You head out in a 4×4 across barren landscape that is Uyuni, a town where every other house is either empty or unfinished. It reminded me of an old abandoned ghost town, but people were definitely still living there, we think.

The first stop on the tour is to the train graveyard. Old Spanish and British 19th century trains used to pillage the nation of its coal, gold and salt (or maybe not) but have since been abandoned after the mines were effectively empty and workers deserted the town. Uyuni was once a thriving train station, with trains heading out to the Pacific coast, it seemed a sad reminder of this awful past.

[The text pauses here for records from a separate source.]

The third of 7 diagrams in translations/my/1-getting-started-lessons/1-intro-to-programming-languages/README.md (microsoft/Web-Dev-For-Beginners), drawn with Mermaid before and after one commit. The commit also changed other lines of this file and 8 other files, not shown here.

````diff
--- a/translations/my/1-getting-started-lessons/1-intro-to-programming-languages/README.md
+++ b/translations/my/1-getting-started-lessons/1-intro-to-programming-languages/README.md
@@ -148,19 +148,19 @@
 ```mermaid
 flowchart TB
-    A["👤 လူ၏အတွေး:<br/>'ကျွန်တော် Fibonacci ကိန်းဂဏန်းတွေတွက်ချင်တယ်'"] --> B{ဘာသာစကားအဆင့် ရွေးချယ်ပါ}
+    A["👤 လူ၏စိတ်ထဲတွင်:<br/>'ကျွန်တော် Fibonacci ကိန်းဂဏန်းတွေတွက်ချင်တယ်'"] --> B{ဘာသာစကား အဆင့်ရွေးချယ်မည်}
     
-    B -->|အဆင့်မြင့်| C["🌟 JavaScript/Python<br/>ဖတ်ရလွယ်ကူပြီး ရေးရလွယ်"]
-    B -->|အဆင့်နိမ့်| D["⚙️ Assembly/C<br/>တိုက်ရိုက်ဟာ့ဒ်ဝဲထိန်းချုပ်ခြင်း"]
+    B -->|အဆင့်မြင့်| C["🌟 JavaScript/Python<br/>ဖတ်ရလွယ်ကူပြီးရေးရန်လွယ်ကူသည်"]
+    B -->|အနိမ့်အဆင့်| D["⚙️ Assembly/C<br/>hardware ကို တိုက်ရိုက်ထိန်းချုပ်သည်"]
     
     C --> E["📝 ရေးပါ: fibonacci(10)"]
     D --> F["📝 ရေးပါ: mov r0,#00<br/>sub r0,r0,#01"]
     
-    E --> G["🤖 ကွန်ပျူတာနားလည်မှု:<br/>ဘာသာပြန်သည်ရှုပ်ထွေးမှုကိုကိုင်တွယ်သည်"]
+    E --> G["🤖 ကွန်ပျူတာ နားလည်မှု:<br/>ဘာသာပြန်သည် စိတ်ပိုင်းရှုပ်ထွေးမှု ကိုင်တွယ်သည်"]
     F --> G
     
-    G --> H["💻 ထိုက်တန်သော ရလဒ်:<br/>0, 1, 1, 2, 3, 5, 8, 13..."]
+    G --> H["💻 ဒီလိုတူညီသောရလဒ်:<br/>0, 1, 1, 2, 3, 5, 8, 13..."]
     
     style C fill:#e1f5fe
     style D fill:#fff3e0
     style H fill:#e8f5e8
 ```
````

Today it’s a kid’s playground, you get to sit and swing on the giant locomotives, until your 15 minutes is up and you have to leave… Sadly, as is part and parcel of organised tours, our next stop was to a market where the toilet costs 4 Bolivianos and you are expected to buy something. We, with no money, had no intention of buying anything and so ended up standing around trying not to look interested in the goods, for fear of constantly having to regrettably say “no, gracias”.

The best part of the tour were the flats themselves, which you can see around the Salt Hotel (where we had lunch) and afterwards around an island, that was once surrounded by water. Our hilarious guide, who only spoke Spanish, Henrique, insisted on taking the comedic dinosaur photos that have become associated with the flats, and it was during this part that we had the most fun on the tour. Henrique knew what we wanted from his models.

After attempting to avoid the tourist trap restaurants with their over-priced food in Uyuni while waiting for our bus (ten hours back to La Paz), we searched for street food. Unsuccessful we ended up buying a giant beer in the hop it would send us to sleep on the bus. Ten hours later and we had survived.

Next stop… Brazil